**What needs to be done**. Each line of the data below that holds the word "experience" is to be reported in full.

[Extracted records — start]

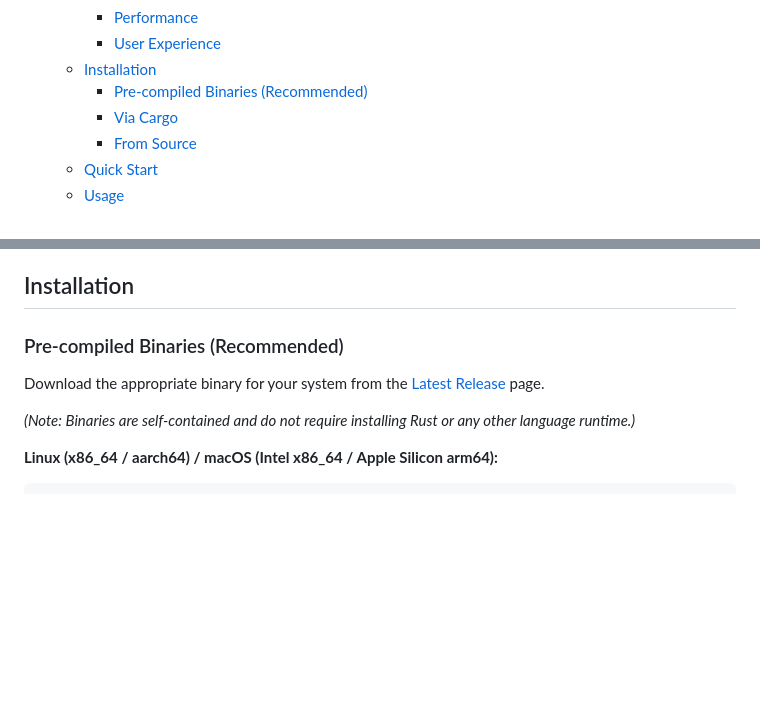
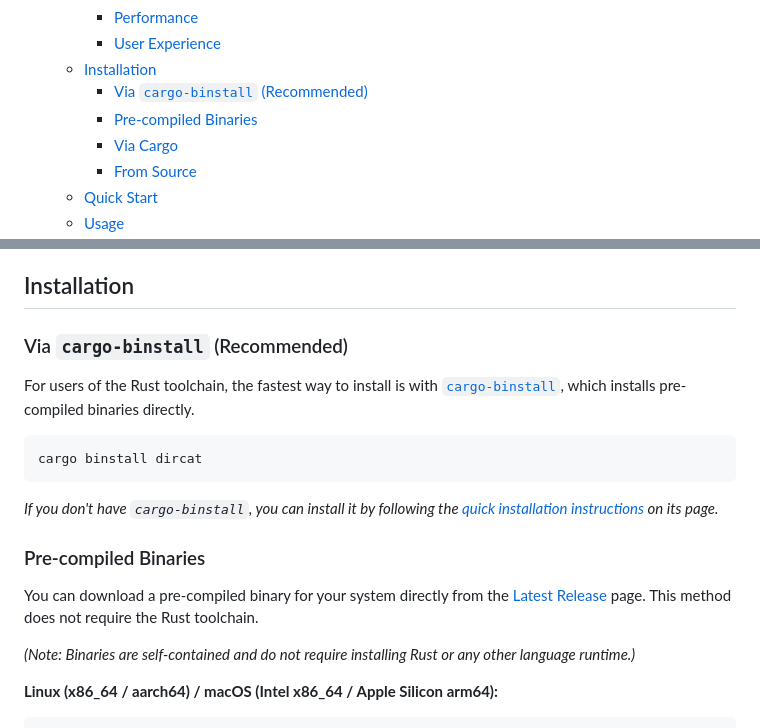
Before and after one commit to Romelium/dircat-rust, a Markdown page: README.md, 2 parts joined by grey strips. Rendered like a GitHub page; blank space fills up the shorter version.

Commit message:
docs: add cargo-binstall as recommended installation method
Updates the installation instructions in README.md to feature `cargo-binstall` as the primary recommended installation method for users with the Rust toolchain.

This provides a more convenient and faster setup experience compared to manually downloading binaries or compiling from source. The existing "Pre-compiled Binaries" section has been retained but is no longer marked as the top recommendation.

````diff
--- a/README.md
+++ b/README.md
@@ -29,7 +29,8 @@ It's designed for speed, developer convenience, and seamless integration with to
     - [Performance](#performance)
     - [User Experience](#user-experience)
   - [Installation](#installation)
-    - [Pre-compiled Binaries (Recommended)](#pre-compiled-binaries-recommended)
+    - [Via `cargo-binstall` (Recommended)](#via-cargo-binstall-recommended)
+    - [Pre-compiled Binaries](#pre-compiled-binaries)
     - [Via Cargo](#via-cargo)
     - [From Source](#from-source)
   - [Quick Start](#quick-start)
@@ -133,9 +134,19 @@ Are you tired of:
 
 ## Installation
 
-### Pre-compiled Binaries (Recommended)
+### Via `cargo-binstall` (Recommended)
 
-Download the appropriate binary for your system from the [Latest Release](https://github.com/romelium/dircat-rust/releases/latest) page.
+For users of the Rust toolchain, the fastest way to install is with [`cargo-binstall`](https://github.com/cargo-bins/cargo-binstall), which installs pre-compiled binaries directly.
+
+```bash
+cargo binstall dircat
+```
+
+*If you don't have `cargo-binstall`, you can install it by following the [quick installation instructions](https://github.com/cargo-bins/cargo-binstall#quickly) on its page.*
+
+### Pre-compiled Binaries
+
+You can download a pre-compiled binary for your system directly from the [Latest Release](https://github.com/romelium/dircat-rust/releases/latest) page. This method does not require the Rust toolchain.
 
 *(Note: Binaries are self-contained and do not require installing Rust or any other language runtime.)*
 
````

[Extracted records — finish]

**Task answer**.
This provides a more convenient and faster setup experience compared to manually downloading binaries or compiling from source. The existing "Pre-compiled Binaries" section has been retained but is no longer marked as the top recommendation.
     - [User Experience](#user-experience)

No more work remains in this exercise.